--- Exercise ---
Look through the records below, and whenever a line contains "CONFIRM", copy it.
──────── Data to examine
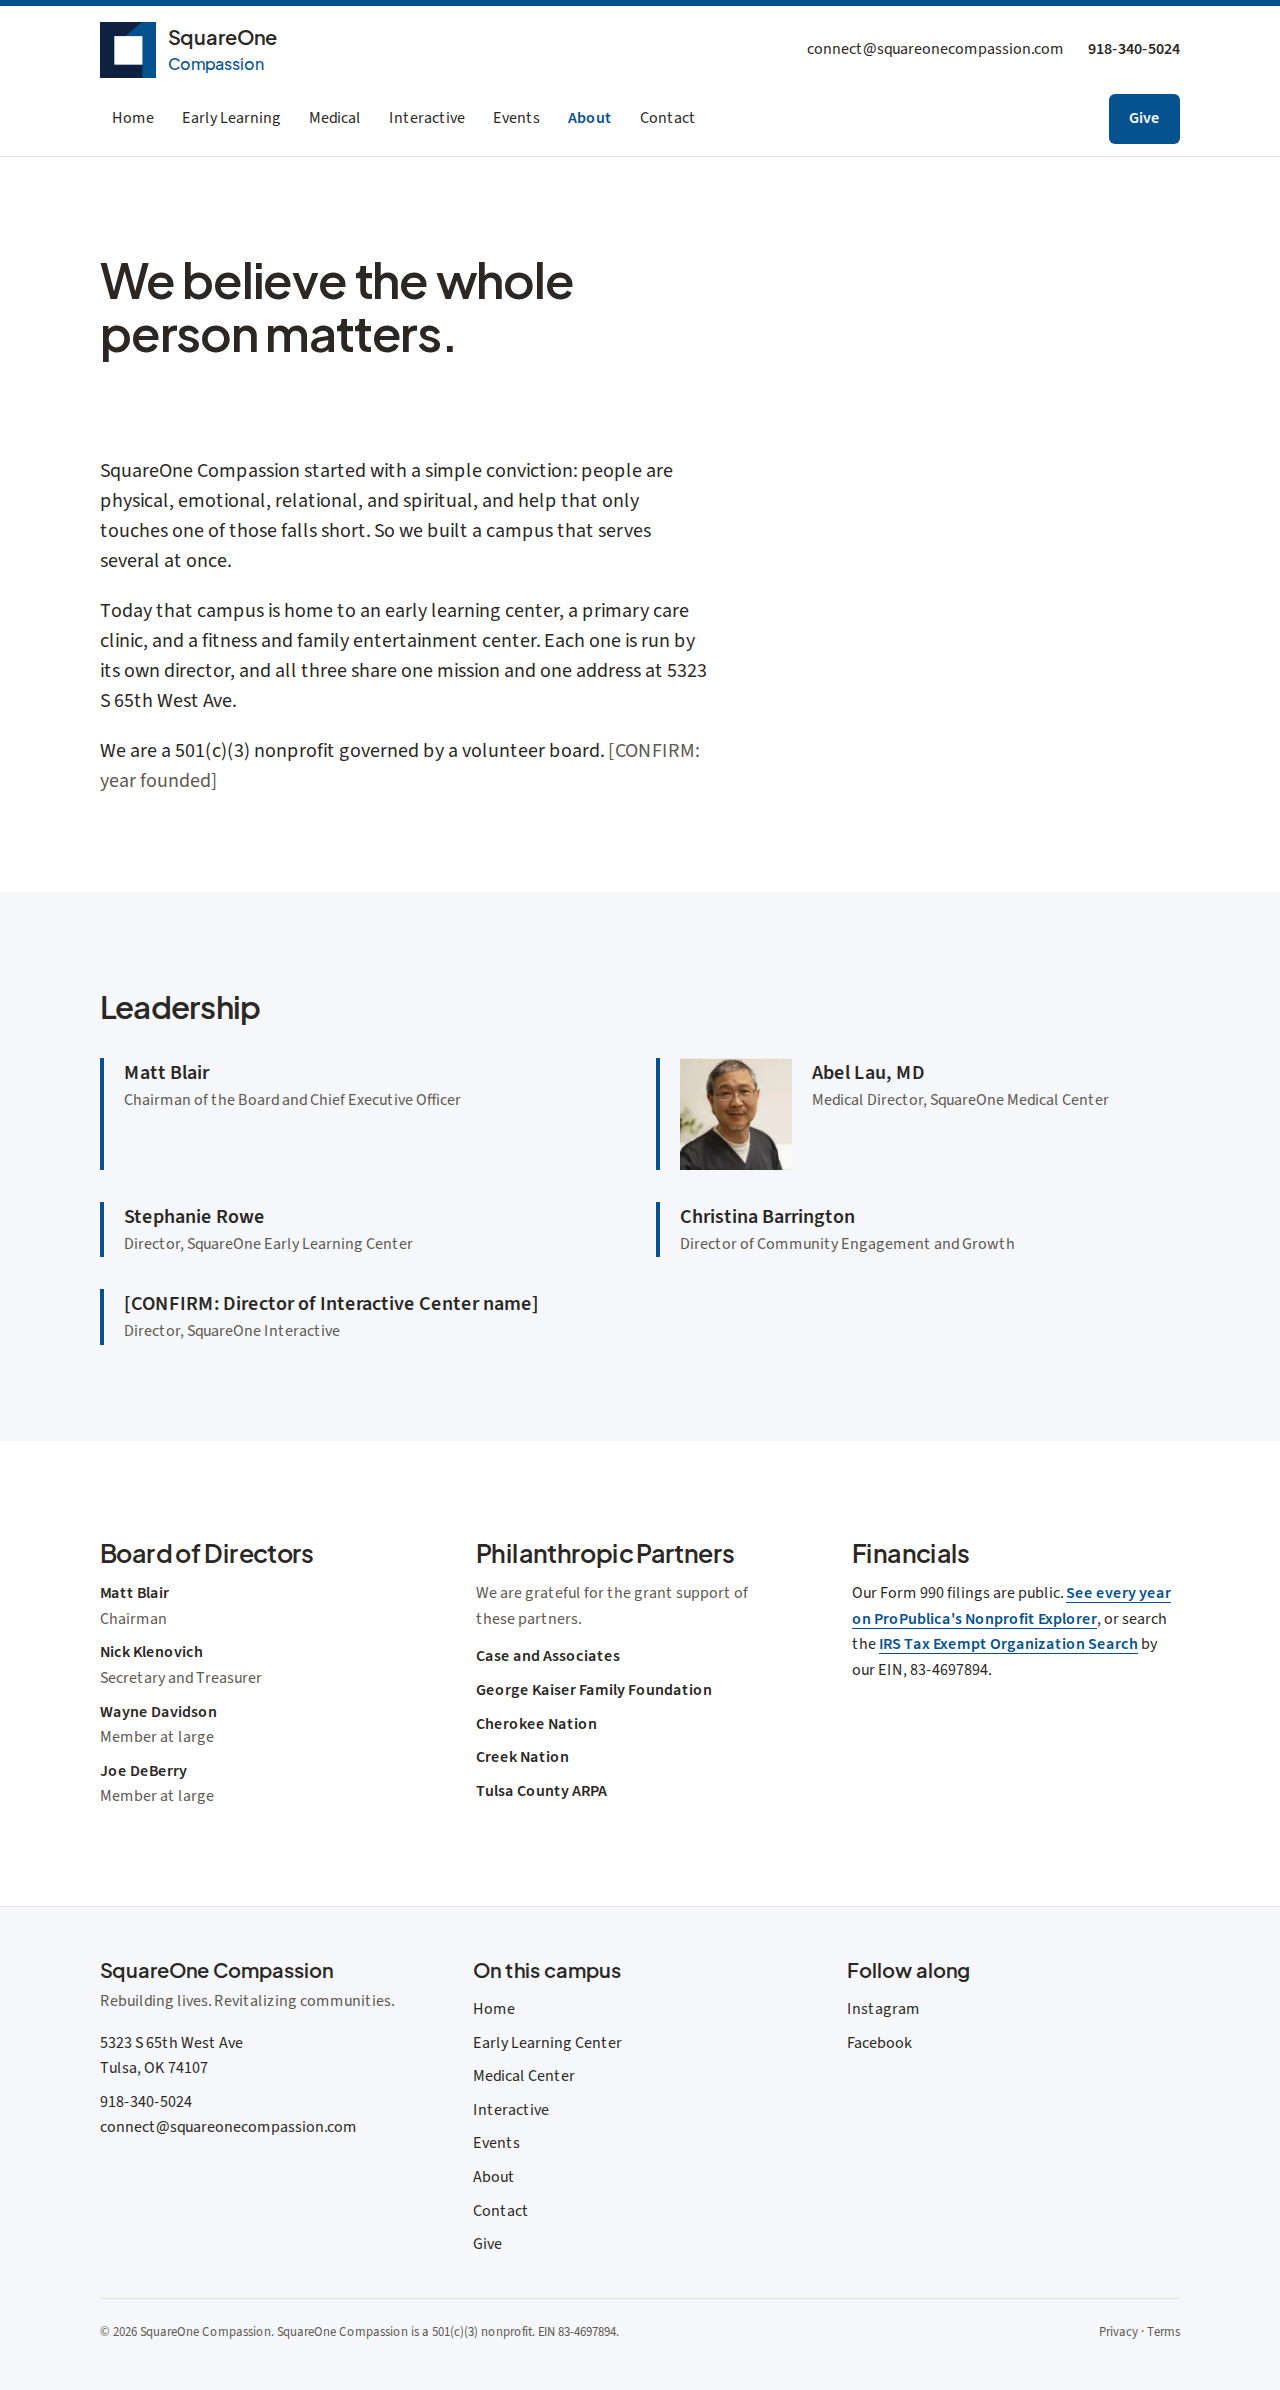
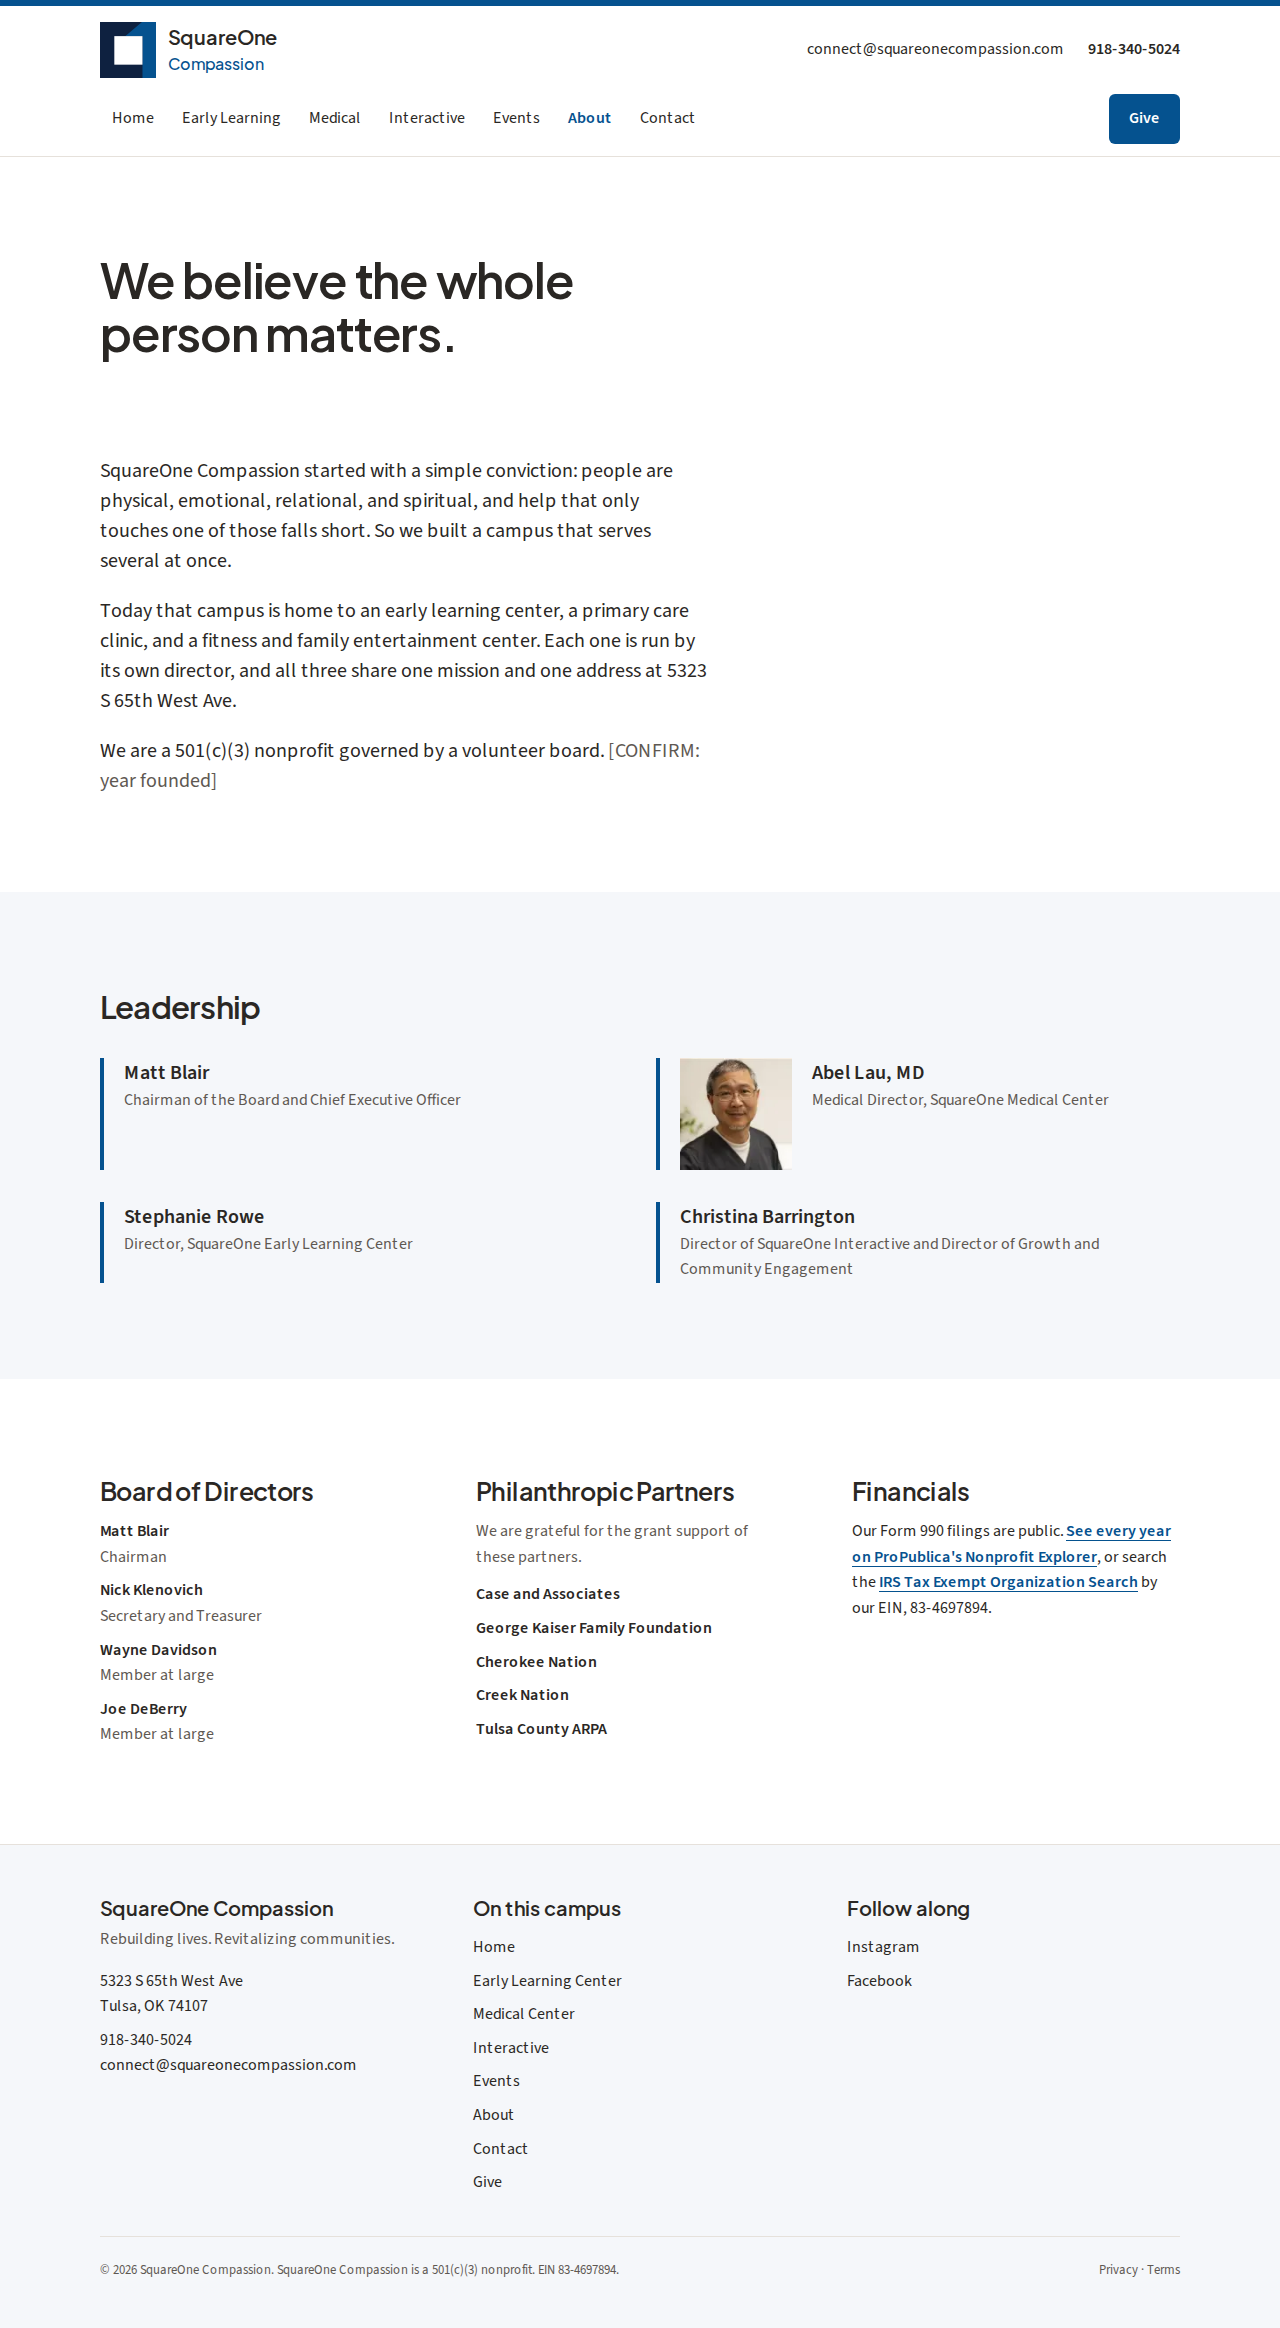
Name Christina Barrington as Director of SquareOne Interactive
Her title on the About page now covers both roles, and the placeholder
card for the Interactive director is removed.

Claude-Session: https://claude.ai/code/session_01Dy1NBE1CDjARVuM4emY1ru

diff --git a/app/about/page.tsx b/app/about/page.tsx
@@ -40,8 +40,7 @@ export default function AboutPage() {
           <StaffCard photo={photo('matt-blair')} name="Matt Blair" role="Chairman of the Board and Chief Executive Officer" />
           <StaffCard photo={photo('abel-lau')} name="Abel Lau, MD" role="Medical Director, SquareOne Medical Center" />
           <StaffCard photo={photo('stephanie-rowe')} name="Stephanie Rowe" role="Director, SquareOne Early Learning Center" />
-          <StaffCard photo={photo('christina-barrington')} name="Christina Barrington" role="Director of Community Engagement and Growth" />
-          <StaffCard name="[CONFIRM: Director of Interactive Center name]" role="Director, SquareOne Interactive" /> {/* CONFIRM */}
+          <StaffCard photo={photo('christina-barrington')} name="Christina Barrington" role="Director of SquareOne Interactive and Director of Growth and Community Engagement" />
         </div>
       </Section>
 

diff --git a/content/COPY.md b/content/COPY.md
@@ -77,8 +77,7 @@ We are a 501(c)(3) nonprofit governed by a volunteer board. `[CONFIRM: year foun
 - Matt Blair — Chairman of the Board and Chief Executive Officer
 - Abel Lau, MD — Medical Director, SquareOne Medical Center
 - Stephanie Rowe — Director, SquareOne Early Learning Center
-- Christina Barrington — Director of Community Engagement and Growth
-- `[CONFIRM: Director of Interactive Center name]`
+- Christina Barrington — Director of SquareOne Interactive and Director of Growth and Community Engagement
 
 **Board of Directors**
 - Matt Blair, Chairman

diff --git a/CONFIRM.md b/CONFIRM.md
@@ -47,7 +47,7 @@ See `.env.example`. Without these:
 
 ### About
 - [ ] Year founded
-- [ ] Director of Interactive Center name
+- [x] Director of Interactive Center: Christina Barrington (also Director of Growth and Community Engagement)
 - [x] Board of Directors listed (Matt Blair, Nick Klenovich, Wayne Davidson, Joe DeBerry)
 - [x] Campus partners block removed; replaced with Philanthropic Partners (grant funders)
 - [x] Financials block links to ProPublica's Nonprofit Explorer by EIN (lists every year automatically) and the IRS Tax Exempt Organization Search.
────────────────
--- Written response ---
-          <StaffCard name="[CONFIRM: Director of Interactive Center name]" role="Director, SquareOne Interactive" /> {/* CONFIRM */}
@@ -77,8 +77,7 @@ We are a 501(c)(3) nonprofit governed by a volunteer board. `[CONFIRM: year foun
-- `[CONFIRM: Director of Interactive Center name]`
diff --git a/CONFIRM.md b/CONFIRM.md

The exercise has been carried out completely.